The new performance assessment approach will be introduced for senior leaders by the summer. It will be phased in for all employees over the following 12 months. In the meantime, all reviews will take account of performance against our values.
I have no doubt that the overwhelming majority of you, no matter in which area of the business or country you work, will enthusiastically support this move. But there might be some who don’t feel they can fully buy in to an approach which so squarely links performance to the upholding of our values.
My message to those people is simple: Barclays is not the place for you. The rules have changed. You won’t feel comfortable at Barclays and, to be frank, we won’t feel comfortable with you as colleagues.
For all the rest of us, becoming the ‘Go-To’ bank in a highly competitive environment will be very demanding. It will require each of us to work harder to make Barclays a better bank, and we will only achieve this ambition if our values guide us in all our decisions. Having seen how much you care about our business, how disappointed you were that trust in the way we operate was damaged, and how hard you work for our customers and clients, I have no doubt you will rise to the challenge.
We have very good foundations on which to build. Through a prolonged difficult economic environment, our performance has been strong. Customer satisfaction rates have improved. We have a record of innovation not just in the services we provide but in how we serve our communities.

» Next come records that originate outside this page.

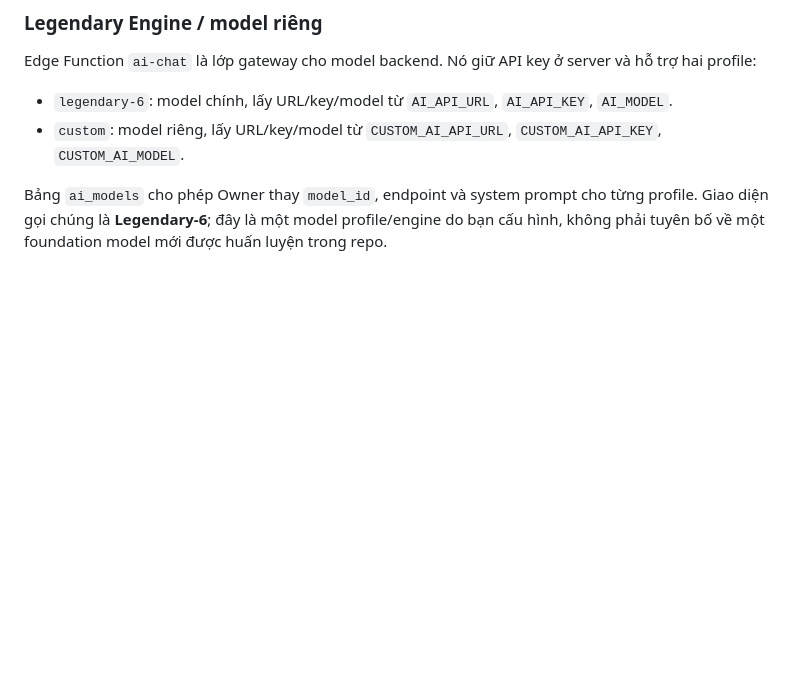
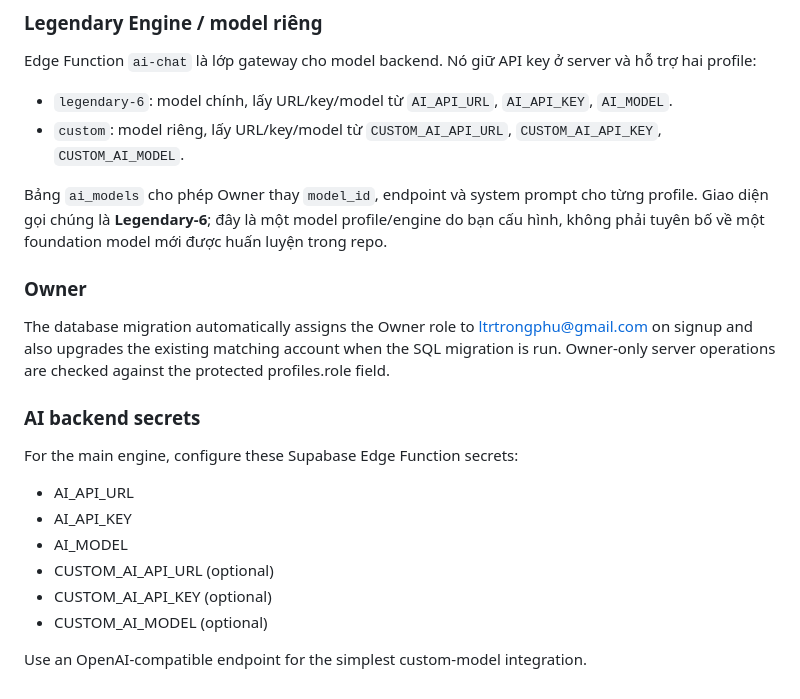
Before and after one commit to ltrtrongphu-png/LegendaryAI, a Markdown page: README.md, the part around the change. GitHub-like rendering; blank space fills up the shorter version.

Commit message:
docs: add Owner assignment and AI backend secret setup

```diff
--- a/README.md
+++ b/README.md
@@ -135,3 +135,21 @@ Edge Function `ai-chat` là lớp gateway cho model backend. Nó giữ API key
 - `custom`: model riêng, lấy URL/key/model từ `CUSTOM_AI_API_URL`, `CUSTOM_AI_API_KEY`, `CUSTOM_AI_MODEL`.
 
 Bảng `ai_models` cho phép Owner thay `model_id`, endpoint và system prompt cho từng profile. Giao diện gọi chúng là **Legendary-6**; đây là một model profile/engine do bạn cấu hình, không phải tuyên bố về một foundation model mới được huấn luyện trong repo.
+
+
+### Owner
+
+The database migration automatically assigns the Owner role to ltrtrongphu@gmail.com on signup and also upgrades the existing matching account when the SQL migration is run. Owner-only server operations are checked against the protected profiles.role field.
+
+### AI backend secrets
+
+For the main engine, configure these Supabase Edge Function secrets:
+
+- AI_API_URL
+- AI_API_KEY
+- AI_MODEL
+- CUSTOM_AI_API_URL (optional)
+- CUSTOM_AI_API_KEY (optional)
+- CUSTOM_AI_MODEL (optional)
+
+Use an OpenAI-compatible endpoint for the simplest custom-model integration.
```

I can’t pretend that 2013 will be an easy year. There is a great deal of hard work ahead. But I do believe it will be a fulfilling and successful 12 months. Sometimes we will falter, but the key will be that we make continuous progress. I am also confident, when you see the results of our strategic review on February 12, that you will be excited by what the future holds for this business.
Barclays has been around for 320 years. Its success and longevity has been based on integrity and its attention to customers and clients. When we have forgotten that, we have paid the price. If we combine the right values with the right strategy, we will build a more successful business not just this year but in the years and decades that follow.
Thank you for your continuing support.